_Data excerpts_:

▬▬▬▬▬▬

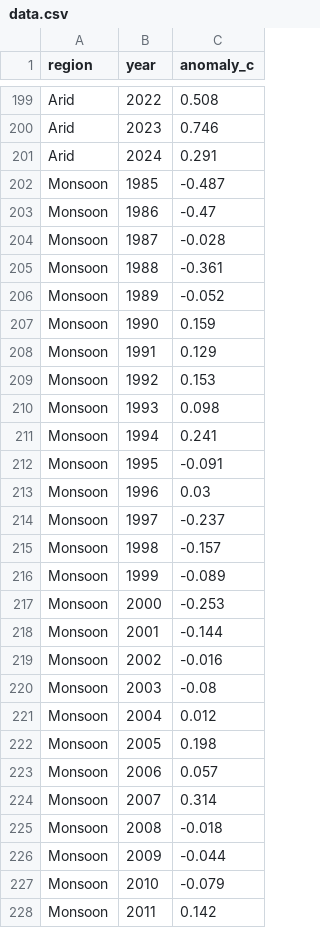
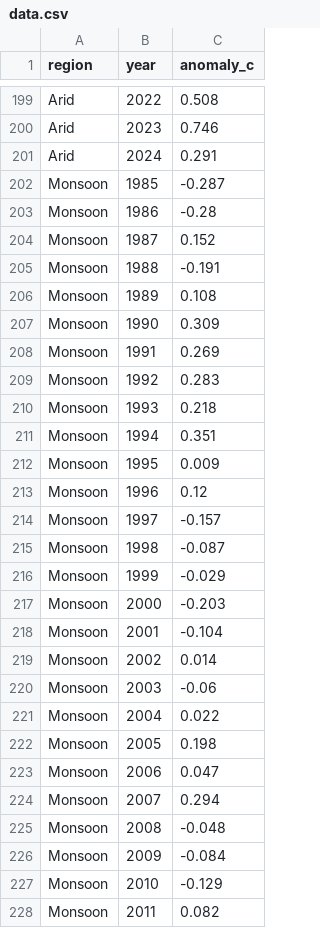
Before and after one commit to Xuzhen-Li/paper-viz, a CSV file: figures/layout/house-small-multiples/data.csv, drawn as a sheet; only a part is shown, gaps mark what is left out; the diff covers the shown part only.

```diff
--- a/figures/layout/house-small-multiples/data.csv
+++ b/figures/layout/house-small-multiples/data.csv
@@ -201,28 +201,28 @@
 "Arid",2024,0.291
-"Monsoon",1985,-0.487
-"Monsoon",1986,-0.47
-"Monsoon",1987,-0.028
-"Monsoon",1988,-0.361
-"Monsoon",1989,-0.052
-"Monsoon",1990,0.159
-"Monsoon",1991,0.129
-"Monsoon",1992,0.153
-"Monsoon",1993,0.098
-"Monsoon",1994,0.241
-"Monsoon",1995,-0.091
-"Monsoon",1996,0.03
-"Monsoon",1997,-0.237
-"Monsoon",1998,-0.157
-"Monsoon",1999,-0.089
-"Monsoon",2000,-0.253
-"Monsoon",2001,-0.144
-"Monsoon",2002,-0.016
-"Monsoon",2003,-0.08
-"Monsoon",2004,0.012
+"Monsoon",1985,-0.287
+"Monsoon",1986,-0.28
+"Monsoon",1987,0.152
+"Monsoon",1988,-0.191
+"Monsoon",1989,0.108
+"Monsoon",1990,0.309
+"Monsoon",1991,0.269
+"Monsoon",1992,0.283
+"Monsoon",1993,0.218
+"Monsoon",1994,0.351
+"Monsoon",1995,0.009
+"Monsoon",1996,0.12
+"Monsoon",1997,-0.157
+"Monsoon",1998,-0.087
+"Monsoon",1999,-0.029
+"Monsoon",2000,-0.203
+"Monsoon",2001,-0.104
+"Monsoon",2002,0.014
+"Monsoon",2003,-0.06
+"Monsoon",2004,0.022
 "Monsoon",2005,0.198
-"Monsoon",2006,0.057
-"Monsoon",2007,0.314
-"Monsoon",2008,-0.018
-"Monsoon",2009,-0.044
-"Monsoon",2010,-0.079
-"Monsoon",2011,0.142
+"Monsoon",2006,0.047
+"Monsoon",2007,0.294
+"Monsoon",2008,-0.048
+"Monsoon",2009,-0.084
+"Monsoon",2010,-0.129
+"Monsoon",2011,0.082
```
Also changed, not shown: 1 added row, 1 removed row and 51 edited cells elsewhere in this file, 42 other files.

▬▬▬▬▬▬

_Problem details_: Output the material above verbatim but exclude each picture.

_Exercise solution_:
Before and after one commit to Xuzhen-Li/paper-viz, a CSV file: figures/layout/house-small-multiples/data.csv, drawn as a sheet; only a part is shown, gaps mark what is left out; the diff covers the shown part only.

```diff
--- a/figures/layout/house-small-multiples/data.csv
+++ b/figures/layout/house-small-multiples/data.csv
@@ -201,28 +201,28 @@
 "Arid",2024,0.291
-"Monsoon",1985,-0.487
-"Monsoon",1986,-0.47
-"Monsoon",1987,-0.028
-"Monsoon",1988,-0.361
-"Monsoon",1989,-0.052
-"Monsoon",1990,0.159
-"Monsoon",1991,0.129
-"Monsoon",1992,0.153
-"Monsoon",1993,0.098
-"Monsoon",1994,0.241
-"Monsoon",1995,-0.091
-"Monsoon",1996,0.03
-"Monsoon",1997,-0.237
-"Monsoon",1998,-0.157
-"Monsoon",1999,-0.089
-"Monsoon",2000,-0.253
-"Monsoon",2001,-0.144
-"Monsoon",2002,-0.016
-"Monsoon",2003,-0.08
-"Monsoon",2004,0.012
+"Monsoon",1985,-0.287
+"Monsoon",1986,-0.28
+"Monsoon",1987,0.152
+"Monsoon",1988,-0.191
+"Monsoon",1989,0.108
+"Monsoon",1990,0.309
+"Monsoon",1991,0.269
+"Monsoon",1992,0.283
+"Monsoon",1993,0.218
+"Monsoon",1994,0.351
+"Monsoon",1995,0.009
+"Monsoon",1996,0.12
+"Monsoon",1997,-0.157
+"Monsoon",1998,-0.087
+"Monsoon",1999,-0.029
+"Monsoon",2000,-0.203
+"Monsoon",2001,-0.104
+"Monsoon",2002,0.014
+"Monsoon",2003,-0.06
+"Monsoon",2004,0.022
 "Monsoon",2005,0.198
-"Monsoon",2006,0.057
-"Monsoon",2007,0.314
-"Monsoon",2008,-0.018
-"Monsoon",2009,-0.044
-"Monsoon",2010,-0.079
-"Monsoon",2011,0.142
+"Monsoon",2006,0.047
+"Monsoon",2007,0.294
+"Monsoon",2008,-0.048
+"Monsoon",2009,-0.084
+"Monsoon",2010,-0.129
+"Monsoon",2011,0.082
```
Also changed, not shown: 1 added row, 1 removed row and 51 edited cells elsewhere in this file, 42 other files.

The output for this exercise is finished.